- YOUR TASK -
Gather all lines in the data that hold the string "images".
LISTED RECORDS section start
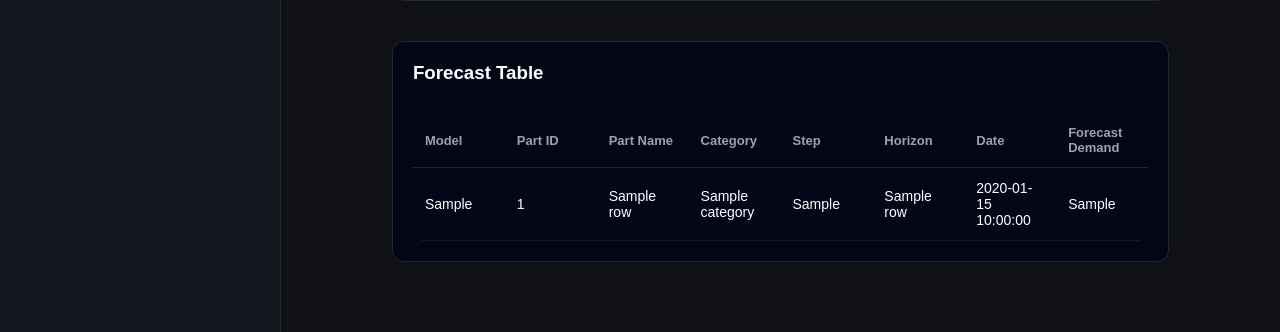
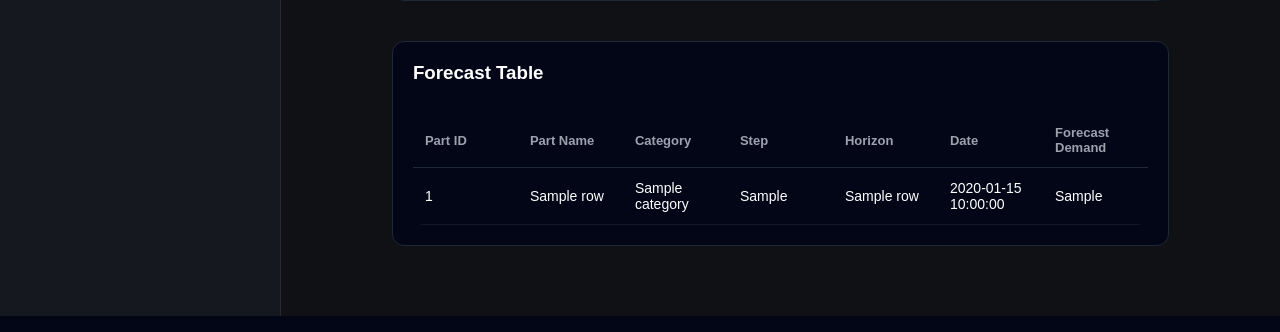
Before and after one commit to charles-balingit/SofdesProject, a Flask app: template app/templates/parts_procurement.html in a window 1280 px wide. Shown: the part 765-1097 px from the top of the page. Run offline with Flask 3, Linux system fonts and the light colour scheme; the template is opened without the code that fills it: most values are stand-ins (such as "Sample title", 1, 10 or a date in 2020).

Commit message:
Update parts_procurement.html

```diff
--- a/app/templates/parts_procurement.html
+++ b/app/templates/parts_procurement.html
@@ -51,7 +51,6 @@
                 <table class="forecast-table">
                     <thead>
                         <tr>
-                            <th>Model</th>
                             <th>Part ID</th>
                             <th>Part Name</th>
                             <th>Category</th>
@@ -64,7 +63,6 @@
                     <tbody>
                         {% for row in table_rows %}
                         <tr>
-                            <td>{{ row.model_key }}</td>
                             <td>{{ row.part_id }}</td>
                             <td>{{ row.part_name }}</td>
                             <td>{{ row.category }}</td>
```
LISTED RECORDS section end
LISTED RECORDS section start
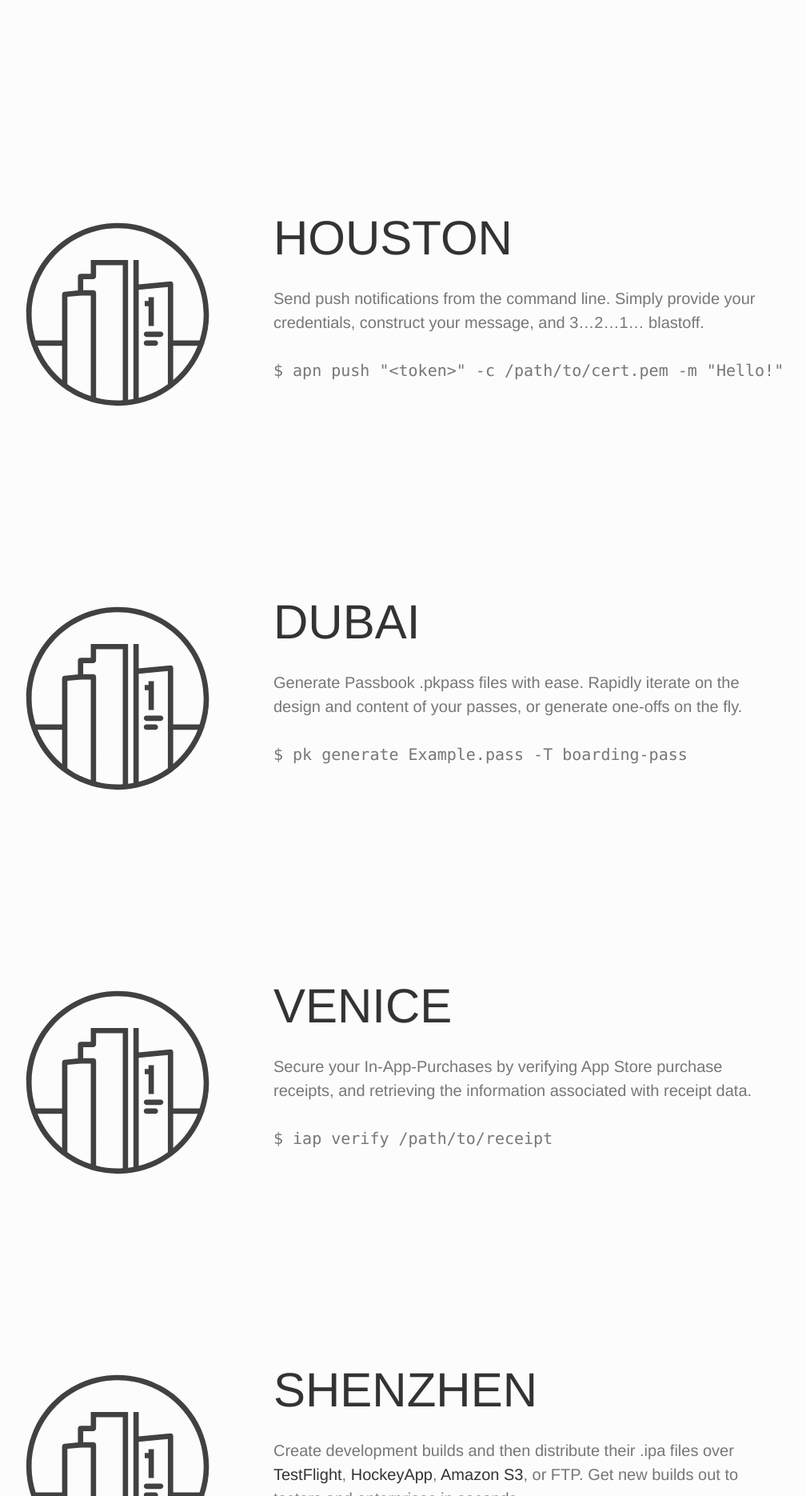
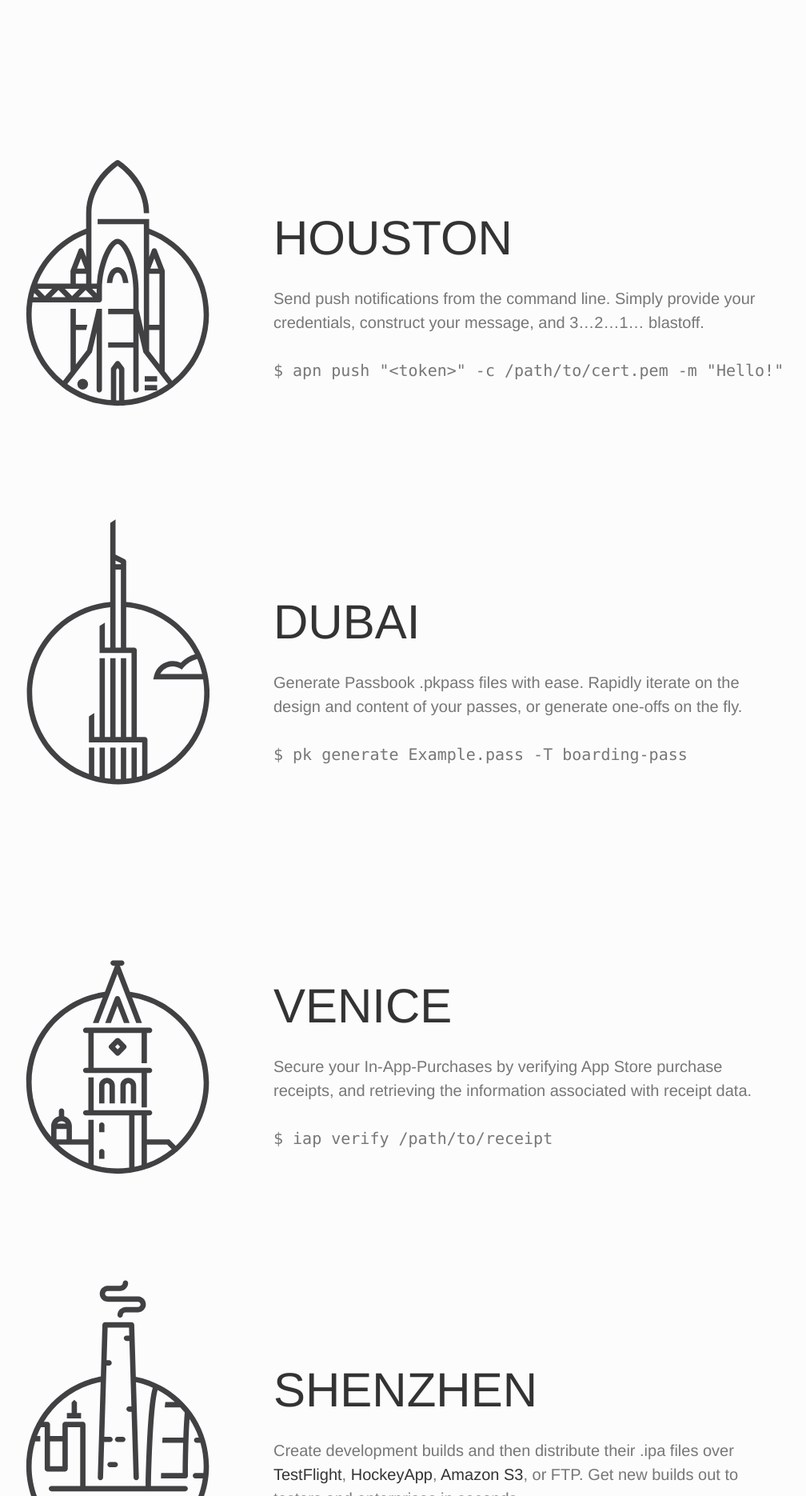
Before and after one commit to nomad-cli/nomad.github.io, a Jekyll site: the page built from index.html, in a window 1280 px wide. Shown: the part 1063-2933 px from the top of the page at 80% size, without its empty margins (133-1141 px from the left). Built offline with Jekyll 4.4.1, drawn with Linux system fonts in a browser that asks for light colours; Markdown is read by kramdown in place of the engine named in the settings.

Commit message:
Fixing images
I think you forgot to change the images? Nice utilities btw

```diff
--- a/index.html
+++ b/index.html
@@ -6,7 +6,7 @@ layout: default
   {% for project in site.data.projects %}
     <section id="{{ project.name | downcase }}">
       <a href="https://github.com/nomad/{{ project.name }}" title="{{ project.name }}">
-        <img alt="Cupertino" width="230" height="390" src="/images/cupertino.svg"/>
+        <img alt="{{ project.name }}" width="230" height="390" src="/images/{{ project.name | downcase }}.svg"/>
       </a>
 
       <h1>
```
LISTED RECORDS section end
- WORKED SOLUTION -
Fixing images
I think you forgot to change the images? Nice utilities btw
-        <img alt="Cupertino" width="230" height="390" src="/images/cupertino.svg"/>
+        <img alt="{{ project.name }}" width="230" height="390" src="/images/{{ project.name | downcase }}.svg"/>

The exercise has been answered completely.